The Bhabha Atomic Research Centre (BARC) under the Department of Atomic Energy, Government of India through its Centre for Incubation of Technologies (BARCIT) has signed a MoU with M/s Veena Industries, Nagpur for incubation of technology for “Biodegradable and Edible films for Food and Pharmaceuticals Packaging” today at Trombay, Mumbai.
The biodegradable edible films for food and pharmaceutical packaging from natural resources have been developed by BARC for overcoming the disadvantages of plastic packaging materials. The films have comparable mechanical and barrier properties to commercially used PVC cling films.
Scale up of this technology will be carried out at the incubation centre of BARC with M/s Veena Industries, Nagpur to develop products as per market requirement. While scaling up this technology, emphasis will be given to develop economically viable and user friendly product with improvement in the mechanical and barrier product of the film. A suitable dose of Gamma radiation will be given to the raw material to improve its mechanical and barrier properties such as tensile strength and water vapour transmission rate. BARC will provide its technical know how and infrastructure, whereas, Veena industries will provide market search, manpower and material at its own cost for the incubation plan. Finally, the technology developed will be licensed to Veena Industries.

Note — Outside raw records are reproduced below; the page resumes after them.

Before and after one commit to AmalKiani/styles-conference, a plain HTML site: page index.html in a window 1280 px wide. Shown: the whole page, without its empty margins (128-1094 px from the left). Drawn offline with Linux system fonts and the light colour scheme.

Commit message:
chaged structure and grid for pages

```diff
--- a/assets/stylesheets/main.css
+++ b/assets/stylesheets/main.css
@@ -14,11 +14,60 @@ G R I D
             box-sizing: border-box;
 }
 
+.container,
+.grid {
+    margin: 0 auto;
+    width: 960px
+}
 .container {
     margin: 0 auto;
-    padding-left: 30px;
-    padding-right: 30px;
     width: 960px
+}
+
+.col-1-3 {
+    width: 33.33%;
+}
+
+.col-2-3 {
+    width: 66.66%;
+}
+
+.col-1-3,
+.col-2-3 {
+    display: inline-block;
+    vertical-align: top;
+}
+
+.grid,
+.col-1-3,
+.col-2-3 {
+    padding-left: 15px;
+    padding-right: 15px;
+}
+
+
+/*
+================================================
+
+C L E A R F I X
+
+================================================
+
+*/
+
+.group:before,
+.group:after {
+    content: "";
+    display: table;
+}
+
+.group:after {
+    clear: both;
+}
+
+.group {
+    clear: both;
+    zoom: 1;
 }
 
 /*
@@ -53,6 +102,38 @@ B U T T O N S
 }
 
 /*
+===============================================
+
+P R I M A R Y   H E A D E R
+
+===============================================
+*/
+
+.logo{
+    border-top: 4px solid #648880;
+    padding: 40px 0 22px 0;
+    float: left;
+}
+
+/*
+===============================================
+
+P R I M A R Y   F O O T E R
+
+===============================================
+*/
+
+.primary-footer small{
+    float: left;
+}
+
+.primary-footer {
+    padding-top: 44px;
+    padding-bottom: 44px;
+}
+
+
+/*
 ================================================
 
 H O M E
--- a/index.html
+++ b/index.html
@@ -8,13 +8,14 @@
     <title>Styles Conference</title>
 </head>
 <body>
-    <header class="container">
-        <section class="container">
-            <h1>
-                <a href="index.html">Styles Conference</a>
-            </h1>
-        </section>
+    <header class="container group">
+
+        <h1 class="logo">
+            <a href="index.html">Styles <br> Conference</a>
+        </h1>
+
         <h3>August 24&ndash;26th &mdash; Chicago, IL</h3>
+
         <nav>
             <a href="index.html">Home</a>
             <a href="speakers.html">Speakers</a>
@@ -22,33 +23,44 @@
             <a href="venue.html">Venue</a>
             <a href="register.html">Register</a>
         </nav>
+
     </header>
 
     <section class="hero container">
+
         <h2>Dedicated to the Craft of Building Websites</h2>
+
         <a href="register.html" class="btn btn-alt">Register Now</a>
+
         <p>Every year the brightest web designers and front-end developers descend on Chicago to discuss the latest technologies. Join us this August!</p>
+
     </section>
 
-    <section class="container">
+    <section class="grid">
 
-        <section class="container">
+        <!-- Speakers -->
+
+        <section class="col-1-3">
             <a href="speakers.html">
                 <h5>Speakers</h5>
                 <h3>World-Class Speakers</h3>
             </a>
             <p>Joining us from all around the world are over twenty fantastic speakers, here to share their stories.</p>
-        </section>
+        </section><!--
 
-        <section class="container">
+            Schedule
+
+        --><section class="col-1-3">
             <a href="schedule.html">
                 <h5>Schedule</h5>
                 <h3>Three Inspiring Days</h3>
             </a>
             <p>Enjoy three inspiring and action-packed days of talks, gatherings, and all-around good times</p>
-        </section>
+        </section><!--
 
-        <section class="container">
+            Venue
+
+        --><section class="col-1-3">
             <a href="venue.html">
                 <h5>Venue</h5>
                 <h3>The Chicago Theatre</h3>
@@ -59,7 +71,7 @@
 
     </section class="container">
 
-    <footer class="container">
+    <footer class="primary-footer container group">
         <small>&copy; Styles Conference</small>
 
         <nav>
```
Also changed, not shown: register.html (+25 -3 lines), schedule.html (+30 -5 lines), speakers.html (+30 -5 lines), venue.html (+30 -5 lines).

It may be noted that Packaging constitutes the largest market for plastics, amounting to over 12 million tons per year. Synthetic packaging materials are made up of petroleum based products which are non-biodegradable and non-renewable. Large scale use of such packaging material is thus a major environmental concern. This has led to a search for packaging material that are biodegradable as well as recyclable. One of the alternative is the development of packaging material from biopolymers that are biodegradable, non-toxic and from completely renewable resources. Major limitation in the use of biopolymers as packaging materials are their relatively poor mechanical and barrier properties such as tensile strength and water vapour transmission rate as compared to their non-biodegradable counter-parts.